As the rest of campus lay dormant on a rainy Saturday morning, over a thousand people made their way to the third-annual USC OWN IT Summit, a day-long event celebrating women’s empowerment. The summit, full of glass-ceiling demolishers, eager academics and open discussions, was a sharp contrast to the day’s gloomy weather.
The summit was put together entirely by students. Attendees attended two breakout sessions of their choice along with longer speeches and panels throughout the event. Among the 150 guest speakers were Erin and Sara Foster, co-creative heads for Bumble; Maryellis Bunn, founder of the Museum of Ice Cream and Willow Bay, dean of the USC Annenberg School for Communication and Journalism.
In Bovard Auditorium, actress and outspoken transgender activist Laverne Cox addressed the packed house with personal stories of discrimination and spoke about the importance of intersectional feminism.
“Intersectional feminism … has really been about expanding the category of womanhood,” she said. “I stand before you today as a black transgender woman claiming my womanhood.”
Erica Wenger, co-executive director of USC OWN IT, said the rain affected the summit’s outdoor activities, such as the marketplace, where sponsors had booths for attendees to sample products.
“Thursday night we made a last minute-decision to do our rain plan, which was very expensive, but obviously very worth it,” Wenger said. “We moved the marketplace [from Alumni Park to VKC], and we put a huge tent over lunch.”

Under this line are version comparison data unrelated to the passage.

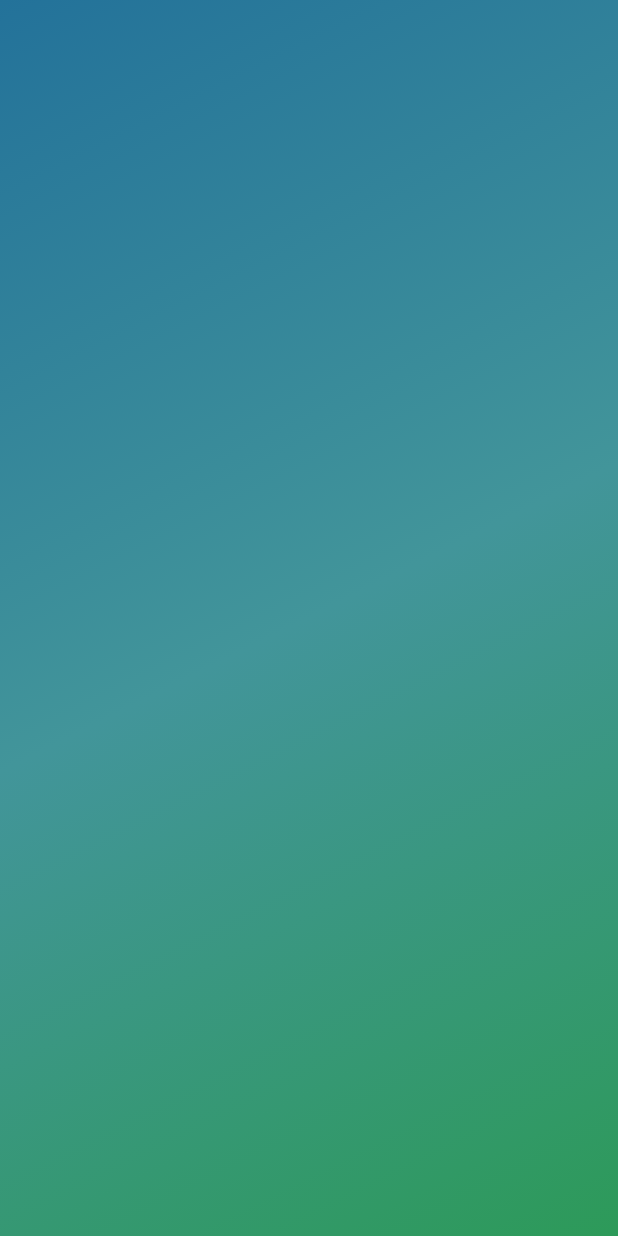
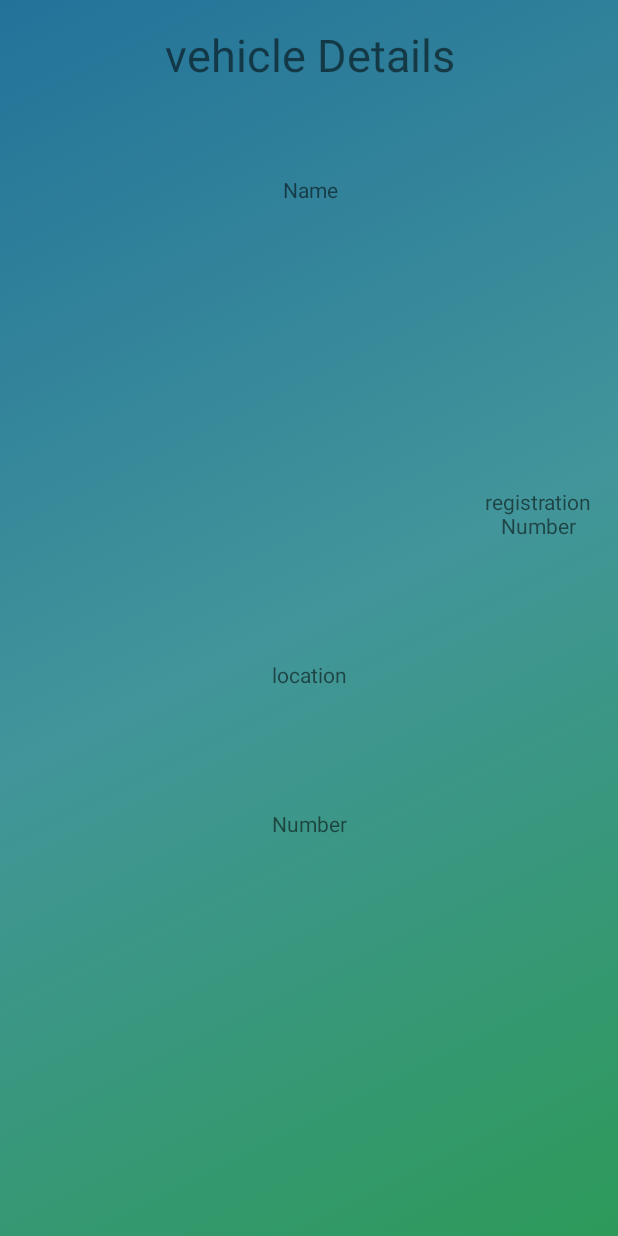
Before and after one commit to mhamwala/EnterpriseDonut, an Android app: the VehicleDetailsActivity screen opened directly, with no data from a screen before it, on a phone screen of 412 x 824 dp. Run offline under Robolectric (Android 15) with nearby library versions, the phone set to English and light mode, and no system bars.

```diff
--- a/app/src/main/res/layout/activity_driver.xml
+++ b/app/src/main/res/layout/activity_driver.xml
@@ -97,19 +97,19 @@
         app:layout_constraintLeft_toLeftOf="parent"
         app:layout_constraintStart_toStartOf="parent"
         app:layout_constraintTop_toBottomOf="@+id/linearLayout2"
-        app:layout_constraintVertical_bias="1.0" />
+        app:layout_constraintVertical_bias="0.438" />
 
     <Button
         android:id="@+id/AllJobs"
         android:layout_width="134dp"
         android:layout_height="123dp"
         android:layout_marginBottom="128dp"
-        android:layout_marginRight="16dp"
+        android:layout_marginRight="8dp"
         android:layout_marginTop="8dp"
         android:background="@drawable/button_background"
         android:text="All Available Jobs"
         app:layout_constraintBottom_toBottomOf="parent"
         app:layout_constraintRight_toRightOf="parent"
         app:layout_constraintTop_toBottomOf="@+id/linearLayout2"
-        app:layout_constraintVertical_bias="1.0" />
+        app:layout_constraintVertical_bias="0.438" />
 </android.support.constraint.ConstraintLayout>
--- a/app/src/main/res/layout/activity_vehicle_details.xml
+++ b/app/src/main/res/layout/activity_vehicle_details.xml
@@ -5,6 +5,69 @@
     android:layout_width="match_parent"
     android:layout_height="match_parent"
     android:background="@drawable/background_color"
-    tools:context="uk.ac.tees.q5113445live.enterpriseproject2.VehicleDetailsActivity">
+    tools:context="uk.ac.tees.q5113445live.enterpriseproject2.VehicleDetailsActivity"
+    tools:layout_editor_absoluteY="25dp">
 
+    <TextView
+        android:id="@+id/textView15"
+        android:layout_width="wrap_content"
+        android:layout_height="wrap_content"
+        android:layout_marginTop="16dp"
+        android:text="vehicle Details"
+        android:textAlignment="center"
+        android:textSize="30sp"
+        app:layout_constraintLeft_toLeftOf="parent"
+        app:layout_constraintRight_toRightOf="parent"
+        app:layout_constraintTop_toTopOf="parent" />
+
+    <TextView
+        android:id="@+id/textView18"
+        android:layout_width="117dp"
+        android:layout_height="48dp"
+        android:layout_marginTop="60dp"
+        android:text="Name"
+        android:textAlignment="center"
+        app:layout_constraintEnd_toEndOf="parent"
+        app:layout_constraintHorizontal_bias="0.502"
+        app:layout_constraintLeft_toLeftOf="parent"
+        app:layout_constraintRight_toRightOf="parent"
+        app:layout_constraintStart_toStartOf="parent"
+        app:layout_constraintTop_toBottomOf="@+id/textView15" />
+
+    <TextView
+        android:id="@+id/textView19"
+        android:layout_width="106dp"
+        android:layout_height="47dp"
+        android:layout_marginTop="8dp"
+        android:text="registration Number"
+        android:textAlignment="center"
+        app:layout_constraintBottom_toBottomOf="parent"
+        app:layout_constraintEnd_toEndOf="parent"
+        app:layout_constraintLeft_toLeftOf="parent"
+        app:layout_constraintRight_toRightOf="parent"
+        app:layout_constraintTop_toBottomOf="@+id/textView18"
+        app:layout_constraintVertical_bias="0.252" />
+
+    <TextView
+        android:id="@+id/textView20"
+        android:layout_width="95dp"
+        android:layout_height="35dp"
+        android:layout_marginTop="68dp"
+        android:text="location"
+        android:textAlignment="center"
+        app:layout_constraintHorizontal_bias="0.501"
+        app:layout_constraintLeft_toLeftOf="parent"
+        app:layout_constraintRight_toRightOf="parent"
+        app:layout_constraintTop_toBottomOf="@+id/textView19" />
+
+    <TextView
+        android:id="@+id/textView21"
+        android:layout_width="wrap_content"
+        android:layout_height="wrap_content"
+        android:layout_marginTop="64dp"
+        android:text="Number"
+        app:layout_constraintHorizontal_bias="0.501"
+        app:layout_constraintLeft_toLeftOf="parent"
+        app:layout_constraintRight_toRightOf="parent"
+        app:layout_constraintTop_toBottomOf="@+id/textView20" />
 </android.support.constraint.ConstraintLayout>
```
Also changed, not shown: app/src/main/res/layout/activity_driver_sign_up.xml (+9 -4 lines), app/src/main/res/layout/activity_home2.xml (+11 -8 lines), app/src/main/res/layout/activity_sign_up.xml (+9 -7 lines).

In an afternoon breakout session titled “Wellness & Womanhood,” Jessie De Lowe, co-founder of the lifestyle blog How You Glow, spoke about her experience becoming an art therapist. De Lowe, who studied art and psychology at the University of Colorado, discussed the ways traditional Western medicine often fail to address women’s basic mental health needs.
“I found that in the art classes, there was way more [therapy] occurring than even in some of these other classrooms,” De Lowe said. “[Art has the power] to create this really healing environment for people to open up.”
The summit featured speakers covering topics from religion to aerospace engineering. Carlin Pappas, a senior majoring in journalism, attended a breakout session on corporate social responsibility.
“I learned a lot,” Pappas said. “I think one of the big takeaways [was that] consumers are more likely to associate with a brand that does social activism.”
Attendees also heard from three women who founded their own companies that focus on the needs of consumers in new and innovative ways. Tina Sharkey, co-founder and CEO of Brandless — an e-commerce company that sells all of its products for $3 each — said her company seeks to build trust with consumers.
“People don’t want to be buying from companies that they don’t trust or admire,” Sharkey said. “Every day for us [is] day two. Because on day one we listen, and on day two we build.”
Francesca Macrae, a senior majoring in political economy, echoed Sharkey’s sentiments on brands.
“Consumers are more willing to support brands that no longer are just trying to push a product, but are using their platform to push a message,” Macrae said.
Wenger said she was happy with the event. She said Cox and the Bumble creatives were among her favorite parts of the event.
“One of my cousins actually said this was a day she was going to remember for years and [that] changed her life,” Wenger said. “Overall, we just kept hearing really positive feedback.”